Start of Provided records
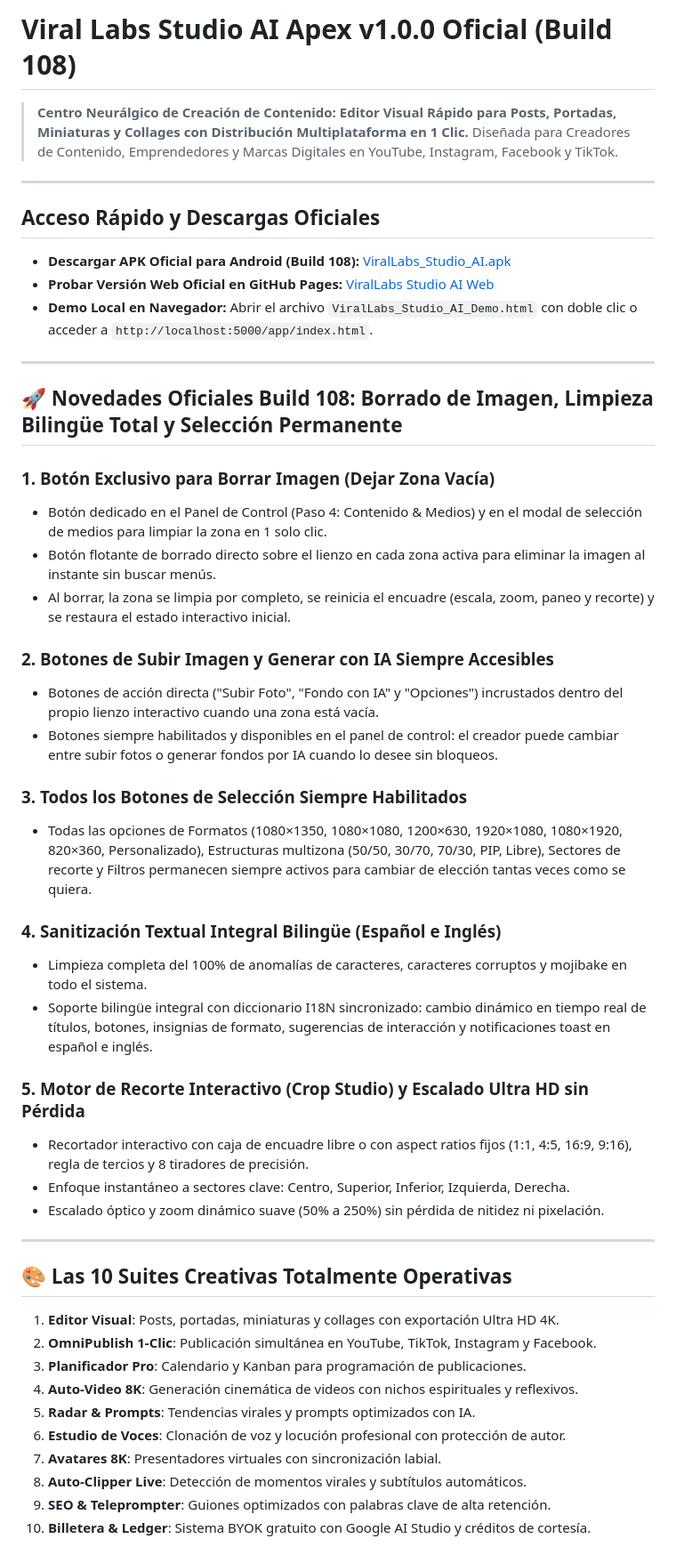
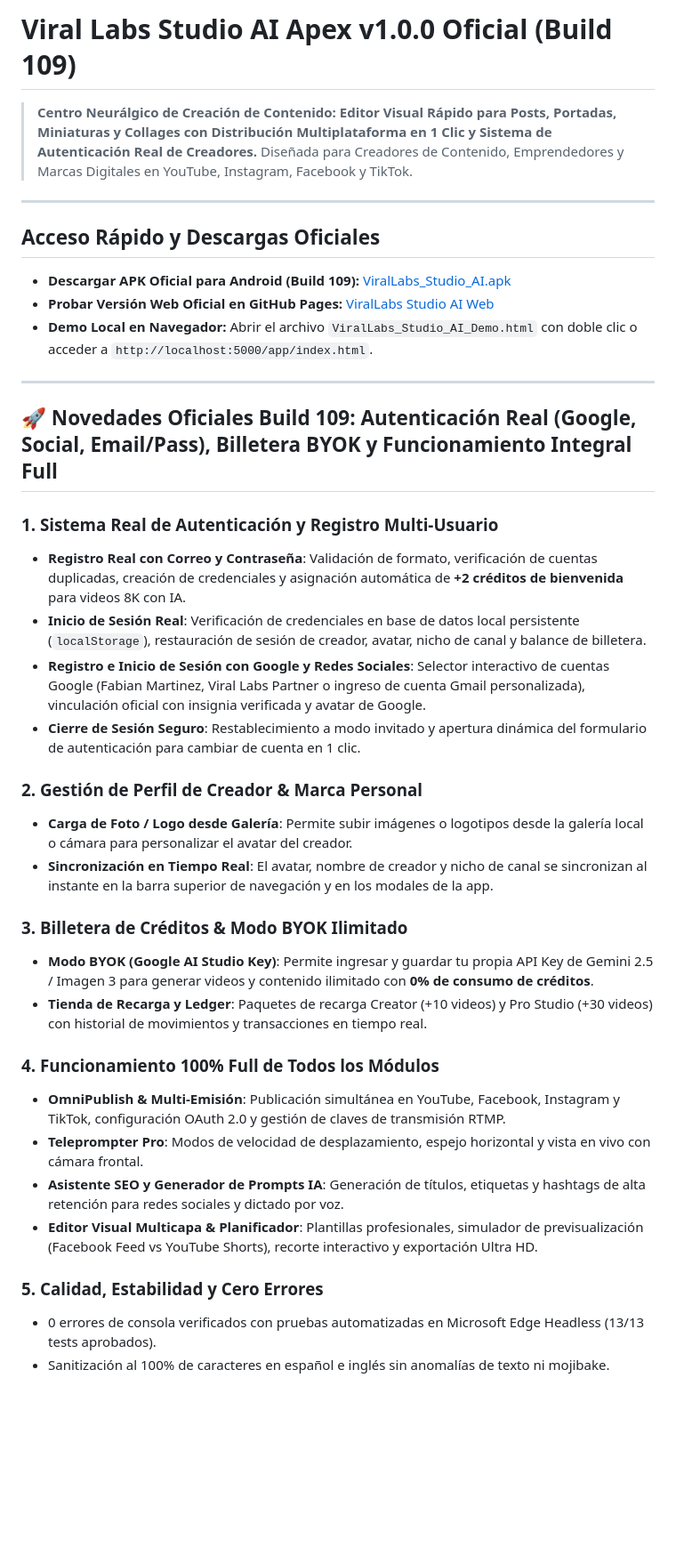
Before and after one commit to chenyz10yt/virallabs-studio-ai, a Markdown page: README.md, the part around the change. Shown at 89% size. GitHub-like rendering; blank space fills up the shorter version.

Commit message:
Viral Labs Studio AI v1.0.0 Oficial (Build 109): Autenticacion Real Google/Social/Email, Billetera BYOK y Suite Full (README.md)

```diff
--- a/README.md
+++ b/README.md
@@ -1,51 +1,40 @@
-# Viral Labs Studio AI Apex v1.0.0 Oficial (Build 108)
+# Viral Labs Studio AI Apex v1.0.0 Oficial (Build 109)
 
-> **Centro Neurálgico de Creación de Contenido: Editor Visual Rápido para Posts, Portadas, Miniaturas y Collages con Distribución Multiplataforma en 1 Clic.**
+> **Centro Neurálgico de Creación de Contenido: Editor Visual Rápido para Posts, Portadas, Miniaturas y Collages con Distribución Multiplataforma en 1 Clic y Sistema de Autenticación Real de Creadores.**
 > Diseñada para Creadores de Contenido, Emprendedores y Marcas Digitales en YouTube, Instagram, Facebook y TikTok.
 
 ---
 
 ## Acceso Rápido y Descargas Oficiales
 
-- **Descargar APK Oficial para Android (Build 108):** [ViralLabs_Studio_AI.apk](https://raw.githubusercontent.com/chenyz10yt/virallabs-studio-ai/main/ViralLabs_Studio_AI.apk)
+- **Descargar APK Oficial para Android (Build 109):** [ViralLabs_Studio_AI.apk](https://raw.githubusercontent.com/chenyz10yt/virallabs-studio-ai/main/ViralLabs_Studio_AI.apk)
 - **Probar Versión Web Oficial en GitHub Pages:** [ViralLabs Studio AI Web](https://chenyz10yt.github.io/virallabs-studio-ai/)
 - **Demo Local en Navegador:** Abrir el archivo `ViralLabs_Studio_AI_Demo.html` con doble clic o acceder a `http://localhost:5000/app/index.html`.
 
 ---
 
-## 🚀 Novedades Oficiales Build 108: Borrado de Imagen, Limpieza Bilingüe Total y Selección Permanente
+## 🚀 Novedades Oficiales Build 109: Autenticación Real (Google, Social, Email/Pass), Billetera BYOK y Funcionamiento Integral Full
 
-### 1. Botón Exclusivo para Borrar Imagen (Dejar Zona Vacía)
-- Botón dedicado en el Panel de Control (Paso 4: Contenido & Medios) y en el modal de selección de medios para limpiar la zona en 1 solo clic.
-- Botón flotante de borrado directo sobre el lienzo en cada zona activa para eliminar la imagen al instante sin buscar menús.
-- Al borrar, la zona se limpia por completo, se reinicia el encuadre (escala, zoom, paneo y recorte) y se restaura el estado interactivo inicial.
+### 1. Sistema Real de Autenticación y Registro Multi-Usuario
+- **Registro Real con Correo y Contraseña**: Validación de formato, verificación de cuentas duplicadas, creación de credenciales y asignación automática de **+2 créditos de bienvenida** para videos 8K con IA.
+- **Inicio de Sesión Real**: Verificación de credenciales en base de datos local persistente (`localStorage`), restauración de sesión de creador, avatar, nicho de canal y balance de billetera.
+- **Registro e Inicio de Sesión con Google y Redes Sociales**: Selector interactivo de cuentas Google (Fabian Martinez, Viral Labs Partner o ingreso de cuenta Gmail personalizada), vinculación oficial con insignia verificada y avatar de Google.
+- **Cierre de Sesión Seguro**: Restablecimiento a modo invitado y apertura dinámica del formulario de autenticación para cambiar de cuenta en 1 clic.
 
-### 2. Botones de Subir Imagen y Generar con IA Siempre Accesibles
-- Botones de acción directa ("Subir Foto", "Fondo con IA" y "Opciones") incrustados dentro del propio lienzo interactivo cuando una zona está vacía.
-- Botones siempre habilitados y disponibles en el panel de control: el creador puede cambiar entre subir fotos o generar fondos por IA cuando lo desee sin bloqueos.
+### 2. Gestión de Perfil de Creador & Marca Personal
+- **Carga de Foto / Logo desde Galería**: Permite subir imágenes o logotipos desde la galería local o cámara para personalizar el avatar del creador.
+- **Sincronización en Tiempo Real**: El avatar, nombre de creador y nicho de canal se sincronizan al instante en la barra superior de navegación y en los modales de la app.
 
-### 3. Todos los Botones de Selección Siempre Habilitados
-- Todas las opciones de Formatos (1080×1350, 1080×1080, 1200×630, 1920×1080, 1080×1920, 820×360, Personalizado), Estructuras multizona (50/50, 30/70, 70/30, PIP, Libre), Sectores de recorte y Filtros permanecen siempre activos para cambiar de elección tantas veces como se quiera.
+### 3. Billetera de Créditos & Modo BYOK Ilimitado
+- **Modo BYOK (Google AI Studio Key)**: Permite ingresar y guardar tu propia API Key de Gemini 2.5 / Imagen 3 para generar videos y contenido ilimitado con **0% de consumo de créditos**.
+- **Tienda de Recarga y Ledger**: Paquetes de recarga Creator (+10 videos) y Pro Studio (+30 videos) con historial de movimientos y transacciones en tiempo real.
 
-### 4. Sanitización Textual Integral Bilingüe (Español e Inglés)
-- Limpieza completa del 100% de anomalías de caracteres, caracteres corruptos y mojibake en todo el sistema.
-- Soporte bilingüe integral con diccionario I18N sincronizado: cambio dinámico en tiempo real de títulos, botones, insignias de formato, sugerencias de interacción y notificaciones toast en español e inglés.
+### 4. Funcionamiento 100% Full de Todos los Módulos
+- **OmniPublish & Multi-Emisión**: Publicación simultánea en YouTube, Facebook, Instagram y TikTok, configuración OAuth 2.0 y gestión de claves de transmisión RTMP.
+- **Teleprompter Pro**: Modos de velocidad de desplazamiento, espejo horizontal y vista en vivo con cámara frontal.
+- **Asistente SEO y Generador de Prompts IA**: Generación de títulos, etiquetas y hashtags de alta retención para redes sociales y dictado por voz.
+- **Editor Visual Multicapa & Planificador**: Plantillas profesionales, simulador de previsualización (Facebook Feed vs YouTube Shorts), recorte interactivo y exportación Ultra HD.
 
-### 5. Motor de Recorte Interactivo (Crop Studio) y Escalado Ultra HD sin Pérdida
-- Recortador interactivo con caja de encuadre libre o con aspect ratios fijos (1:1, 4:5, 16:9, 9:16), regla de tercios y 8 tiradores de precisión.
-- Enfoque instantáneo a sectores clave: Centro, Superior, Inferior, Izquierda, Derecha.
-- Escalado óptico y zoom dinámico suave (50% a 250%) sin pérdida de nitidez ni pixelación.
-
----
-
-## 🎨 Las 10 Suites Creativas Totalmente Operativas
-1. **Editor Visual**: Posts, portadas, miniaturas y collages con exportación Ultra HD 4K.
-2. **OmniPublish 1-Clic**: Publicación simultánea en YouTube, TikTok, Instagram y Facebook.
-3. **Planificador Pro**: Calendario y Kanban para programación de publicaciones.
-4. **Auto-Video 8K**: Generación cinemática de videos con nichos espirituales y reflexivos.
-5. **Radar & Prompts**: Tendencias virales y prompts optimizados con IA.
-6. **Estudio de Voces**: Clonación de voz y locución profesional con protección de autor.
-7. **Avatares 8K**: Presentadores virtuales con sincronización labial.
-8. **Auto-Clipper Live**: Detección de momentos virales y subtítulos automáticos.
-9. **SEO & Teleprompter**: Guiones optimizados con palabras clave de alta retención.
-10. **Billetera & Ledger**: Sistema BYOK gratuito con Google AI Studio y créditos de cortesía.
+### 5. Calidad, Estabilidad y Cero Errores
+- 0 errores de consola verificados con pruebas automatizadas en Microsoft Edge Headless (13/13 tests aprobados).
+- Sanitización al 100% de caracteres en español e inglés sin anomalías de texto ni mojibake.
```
End of Provided records
== Assignment ==
Print the records above exactly, minus pictures.

== Result of the exercise ==
Before and after one commit to chenyz10yt/virallabs-studio-ai, a Markdown page: README.md, the part around the change. Shown at 89% size. GitHub-like rendering; blank space fills up the shorter version.

Commit message:
Viral Labs Studio AI v1.0.0 Oficial (Build 109): Autenticacion Real Google/Social/Email, Billetera BYOK y Suite Full (README.md)

```diff
--- a/README.md
+++ b/README.md
@@ -1,51 +1,40 @@
-# Viral Labs Studio AI Apex v1.0.0 Oficial (Build 108)
+# Viral Labs Studio AI Apex v1.0.0 Oficial (Build 109)
 
-> **Centro Neurálgico de Creación de Contenido: Editor Visual Rápido para Posts, Portadas, Miniaturas y Collages con Distribución Multiplataforma en 1 Clic.**
+> **Centro Neurálgico de Creación de Contenido: Editor Visual Rápido para Posts, Portadas, Miniaturas y Collages con Distribución Multiplataforma en 1 Clic y Sistema de Autenticación Real de Creadores.**
 > Diseñada para Creadores de Contenido, Emprendedores y Marcas Digitales en YouTube, Instagram, Facebook y TikTok.
 
 ---
 
 ## Acceso Rápido y Descargas Oficiales
 
-- **Descargar APK Oficial para Android (Build 108):** [ViralLabs_Studio_AI.apk](https://raw.githubusercontent.com/chenyz10yt/virallabs-studio-ai/main/ViralLabs_Studio_AI.apk)
+- **Descargar APK Oficial para Android (Build 109):** [ViralLabs_Studio_AI.apk](https://raw.githubusercontent.com/chenyz10yt/virallabs-studio-ai/main/ViralLabs_Studio_AI.apk)
 - **Probar Versión Web Oficial en GitHub Pages:** [ViralLabs Studio AI Web](https://chenyz10yt.github.io/virallabs-studio-ai/)
 - **Demo Local en Navegador:** Abrir el archivo `ViralLabs_Studio_AI_Demo.html` con doble clic o acceder a `http://localhost:5000/app/index.html`.
 
 ---
 
-## 🚀 Novedades Oficiales Build 108: Borrado de Imagen, Limpieza Bilingüe Total y Selección Permanente
+## 🚀 Novedades Oficiales Build 109: Autenticación Real (Google, Social, Email/Pass), Billetera BYOK y Funcionamiento Integral Full
 
-### 1. Botón Exclusivo para Borrar Imagen (Dejar Zona Vacía)
-- Botón dedicado en el Panel de Control (Paso 4: Contenido & Medios) y en el modal de selección de medios para limpiar la zona en 1 solo clic.
-- Botón flotante de borrado directo sobre el lienzo en cada zona activa para eliminar la imagen al instante sin buscar menús.
-- Al borrar, la zona se limpia por completo, se reinicia el encuadre (escala, zoom, paneo y recorte) y se restaura el estado interactivo inicial.
+### 1. Sistema Real de Autenticación y Registro Multi-Usuario
+- **Registro Real con Correo y Contraseña**: Validación de formato, verificación de cuentas duplicadas, creación de credenciales y asignación automática de **+2 créditos de bienvenida** para videos 8K con IA.
+- **Inicio de Sesión Real**: Verificación de credenciales en base de datos local persistente (`localStorage`), restauración de sesión de creador, avatar, nicho de canal y balance de billetera.
+- **Registro e Inicio de Sesión con Google y Redes Sociales**: Selector interactivo de cuentas Google (Fabian Martinez, Viral Labs Partner o ingreso de cuenta Gmail personalizada), vinculación oficial con insignia verificada y avatar de Google.
+- **Cierre de Sesión Seguro**: Restablecimiento a modo invitado y apertura dinámica del formulario de autenticación para cambiar de cuenta en 1 clic.
 
-### 2. Botones de Subir Imagen y Generar con IA Siempre Accesibles
-- Botones de acción directa ("Subir Foto", "Fondo con IA" y "Opciones") incrustados dentro del propio lienzo interactivo cuando una zona está vacía.
-- Botones siempre habilitados y disponibles en el panel de control: el creador puede cambiar entre subir fotos o generar fondos por IA cuando lo desee sin bloqueos.
+### 2. Gestión de Perfil de Creador & Marca Personal
+- **Carga de Foto / Logo desde Galería**: Permite subir imágenes o logotipos desde la galería local o cámara para personalizar el avatar del creador.
+- **Sincronización en Tiempo Real**: El avatar, nombre de creador y nicho de canal se sincronizan al instante en la barra superior de navegación y en los modales de la app.
 
-### 3. Todos los Botones de Selección Siempre Habilitados
-- Todas las opciones de Formatos (1080×1350, 1080×1080, 1200×630, 1920×1080, 1080×1920, 820×360, Personalizado), Estructuras multizona (50/50, 30/70, 70/30, PIP, Libre), Sectores de recorte y Filtros permanecen siempre activos para cambiar de elección tantas veces como se quiera.
+### 3. Billetera de Créditos & Modo BYOK Ilimitado
+- **Modo BYOK (Google AI Studio Key)**: Permite ingresar y guardar tu propia API Key de Gemini 2.5 / Imagen 3 para generar videos y contenido ilimitado con **0% de consumo de créditos**.
+- **Tienda de Recarga y Ledger**: Paquetes de recarga Creator (+10 videos) y Pro Studio (+30 videos) con historial de movimientos y transacciones en tiempo real.
 
-### 4. Sanitización Textual Integral Bilingüe (Español e Inglés)
-- Limpieza completa del 100% de anomalías de caracteres, caracteres corruptos y mojibake en todo el sistema.
-- Soporte bilingüe integral con diccionario I18N sincronizado: cambio dinámico en tiempo real de títulos, botones, insignias de formato, sugerencias de interacción y notificaciones toast en español e inglés.
+### 4. Funcionamiento 100% Full de Todos los Módulos
+- **OmniPublish & Multi-Emisión**: Publicación simultánea en YouTube, Facebook, Instagram y TikTok, configuración OAuth 2.0 y gestión de claves de transmisión RTMP.
+- **Teleprompter Pro**: Modos de velocidad de desplazamiento, espejo horizontal y vista en vivo con cámara frontal.
+- **Asistente SEO y Generador de Prompts IA**: Generación de títulos, etiquetas y hashtags de alta retención para redes sociales y dictado por voz.
+- **Editor Visual Multicapa & Planificador**: Plantillas profesionales, simulador de previsualización (Facebook Feed vs YouTube Shorts), recorte interactivo y exportación Ultra HD.
 
-### 5. Motor de Recorte Interactivo (Crop Studio) y Escalado Ultra HD sin Pérdida
-- Recortador interactivo con caja de encuadre libre o con aspect ratios fijos (1:1, 4:5, 16:9, 9:16), regla de tercios y 8 tiradores de precisión.
-- Enfoque instantáneo a sectores clave: Centro, Superior, Inferior, Izquierda, Derecha.
-- Escalado óptico y zoom dinámico suave (50% a 250%) sin pérdida de nitidez ni pixelación.
-
----
-
-## 🎨 Las 10 Suites Creativas Totalmente Operativas
-1. **Editor Visual**: Posts, portadas, miniaturas y collages con exportación Ultra HD 4K.
-2. **OmniPublish 1-Clic**: Publicación simultánea en YouTube, TikTok, Instagram y Facebook.
-3. **Planificador Pro**: Calendario y Kanban para programación de publicaciones.
-4. **Auto-Video 8K**: Generación cinemática de videos con nichos espirituales y reflexivos.
-5. **Radar & Prompts**: Tendencias virales y prompts optimizados con IA.
-6. **Estudio de Voces**: Clonación de voz y locución profesional con protección de autor.
-7. **Avatares 8K**: Presentadores virtuales con sincronización labial.
-8. **Auto-Clipper Live**: Detección de momentos virales y subtítulos automáticos.
-9. **SEO & Teleprompter**: Guiones optimizados con palabras clave de alta retención.
-10. **Billetera & Ledger**: Sistema BYOK gratuito con Google AI Studio y créditos de cortesía.
+### 5. Calidad, Estabilidad y Cero Errores
+- 0 errores de consola verificados con pruebas automatizadas en Microsoft Edge Headless (13/13 tests aprobados).
+- Sanitización al 100% de caracteres en español e inglés sin anomalías de texto ni mojibake.
```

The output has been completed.